WORK TO COMPLETE: Check the entries below for lines with "import"; report only how many there are.

Records excerpted from a collection:
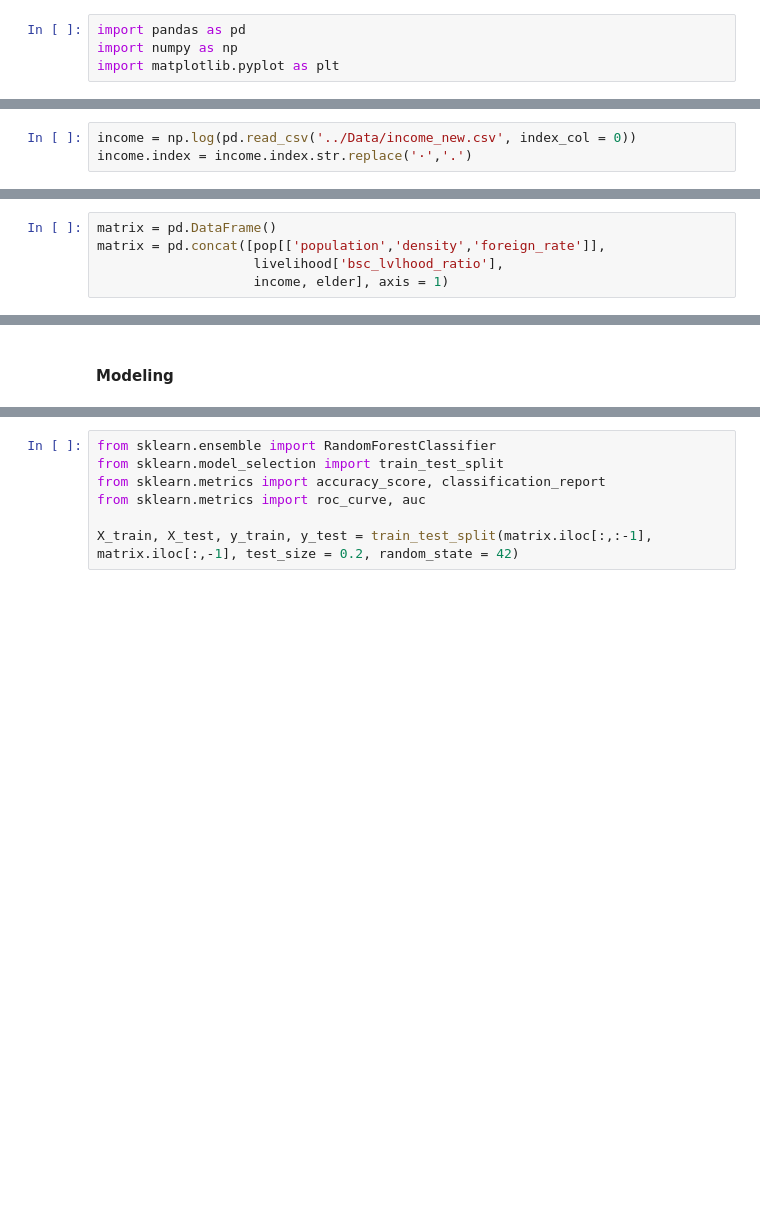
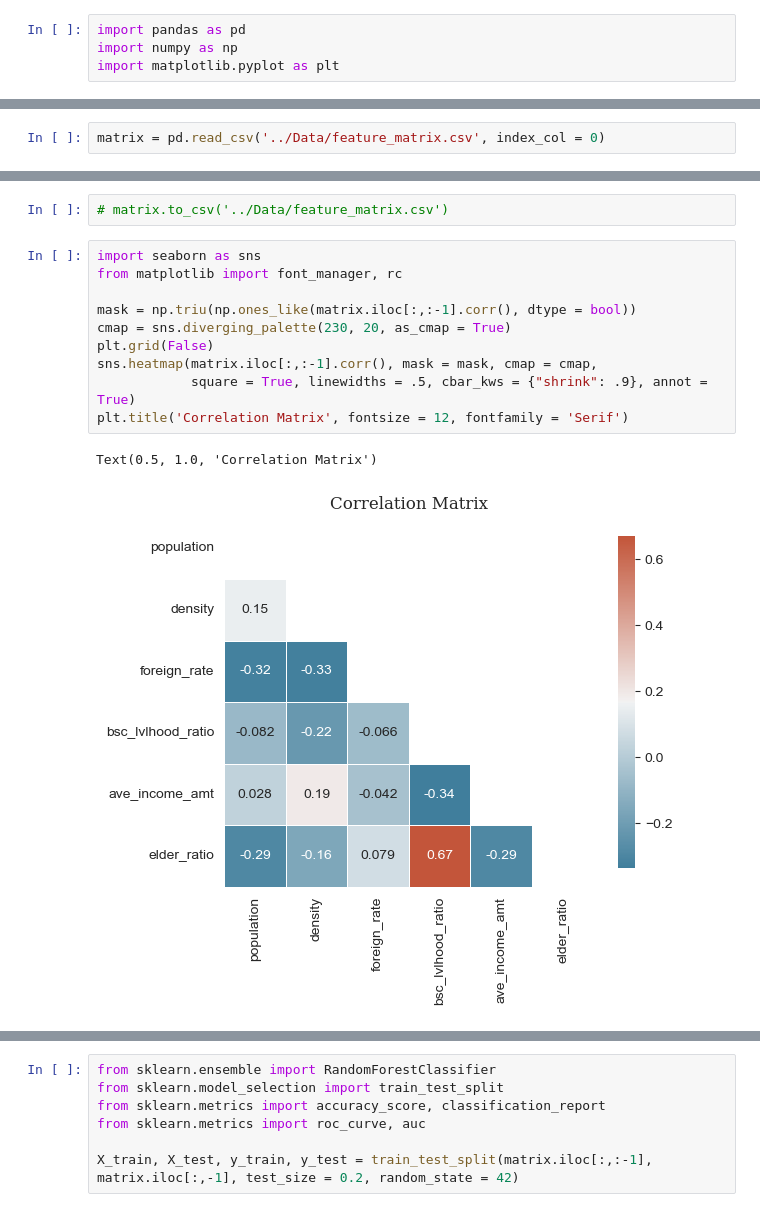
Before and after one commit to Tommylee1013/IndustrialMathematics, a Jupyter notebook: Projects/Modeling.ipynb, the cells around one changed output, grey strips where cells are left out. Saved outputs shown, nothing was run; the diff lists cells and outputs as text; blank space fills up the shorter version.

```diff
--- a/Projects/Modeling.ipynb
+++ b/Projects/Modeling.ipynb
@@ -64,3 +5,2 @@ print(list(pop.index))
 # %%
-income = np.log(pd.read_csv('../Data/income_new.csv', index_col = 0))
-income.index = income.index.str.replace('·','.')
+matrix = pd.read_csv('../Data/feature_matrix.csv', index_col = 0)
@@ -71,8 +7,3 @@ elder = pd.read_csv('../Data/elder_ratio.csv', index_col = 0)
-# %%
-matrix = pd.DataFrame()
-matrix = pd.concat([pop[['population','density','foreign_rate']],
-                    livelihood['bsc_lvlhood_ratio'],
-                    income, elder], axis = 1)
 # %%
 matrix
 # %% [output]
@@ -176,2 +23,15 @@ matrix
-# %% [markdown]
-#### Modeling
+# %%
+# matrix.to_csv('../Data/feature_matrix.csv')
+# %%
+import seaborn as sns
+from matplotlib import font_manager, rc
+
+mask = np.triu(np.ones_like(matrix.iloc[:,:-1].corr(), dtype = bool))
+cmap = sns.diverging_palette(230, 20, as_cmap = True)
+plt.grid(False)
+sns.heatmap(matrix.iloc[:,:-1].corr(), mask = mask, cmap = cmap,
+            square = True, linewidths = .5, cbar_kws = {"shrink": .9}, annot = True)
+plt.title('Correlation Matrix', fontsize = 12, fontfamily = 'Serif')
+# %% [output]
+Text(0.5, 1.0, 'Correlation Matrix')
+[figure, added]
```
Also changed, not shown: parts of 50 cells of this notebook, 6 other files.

==

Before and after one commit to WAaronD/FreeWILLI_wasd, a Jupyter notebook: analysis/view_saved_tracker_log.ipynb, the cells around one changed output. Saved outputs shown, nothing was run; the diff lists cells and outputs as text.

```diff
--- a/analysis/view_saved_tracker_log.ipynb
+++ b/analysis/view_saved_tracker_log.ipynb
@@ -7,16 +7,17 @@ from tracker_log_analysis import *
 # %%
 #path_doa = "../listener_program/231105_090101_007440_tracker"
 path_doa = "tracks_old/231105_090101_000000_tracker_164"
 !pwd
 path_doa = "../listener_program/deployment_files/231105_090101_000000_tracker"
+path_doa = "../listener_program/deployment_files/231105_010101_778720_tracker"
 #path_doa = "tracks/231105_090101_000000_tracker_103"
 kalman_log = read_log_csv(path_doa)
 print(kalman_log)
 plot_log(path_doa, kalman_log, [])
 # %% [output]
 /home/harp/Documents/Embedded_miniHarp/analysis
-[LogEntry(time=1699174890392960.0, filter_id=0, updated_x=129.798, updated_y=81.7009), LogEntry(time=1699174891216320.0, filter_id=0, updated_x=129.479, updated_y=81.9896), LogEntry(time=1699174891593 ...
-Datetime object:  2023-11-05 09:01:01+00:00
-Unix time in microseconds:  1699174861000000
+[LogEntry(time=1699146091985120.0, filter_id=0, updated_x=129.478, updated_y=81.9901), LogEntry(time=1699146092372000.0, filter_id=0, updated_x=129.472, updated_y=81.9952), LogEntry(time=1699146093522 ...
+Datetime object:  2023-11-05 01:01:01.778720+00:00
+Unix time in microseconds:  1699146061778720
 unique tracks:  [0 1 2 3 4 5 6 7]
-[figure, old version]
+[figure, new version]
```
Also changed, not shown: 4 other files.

WRITTEN RESPONSE: 3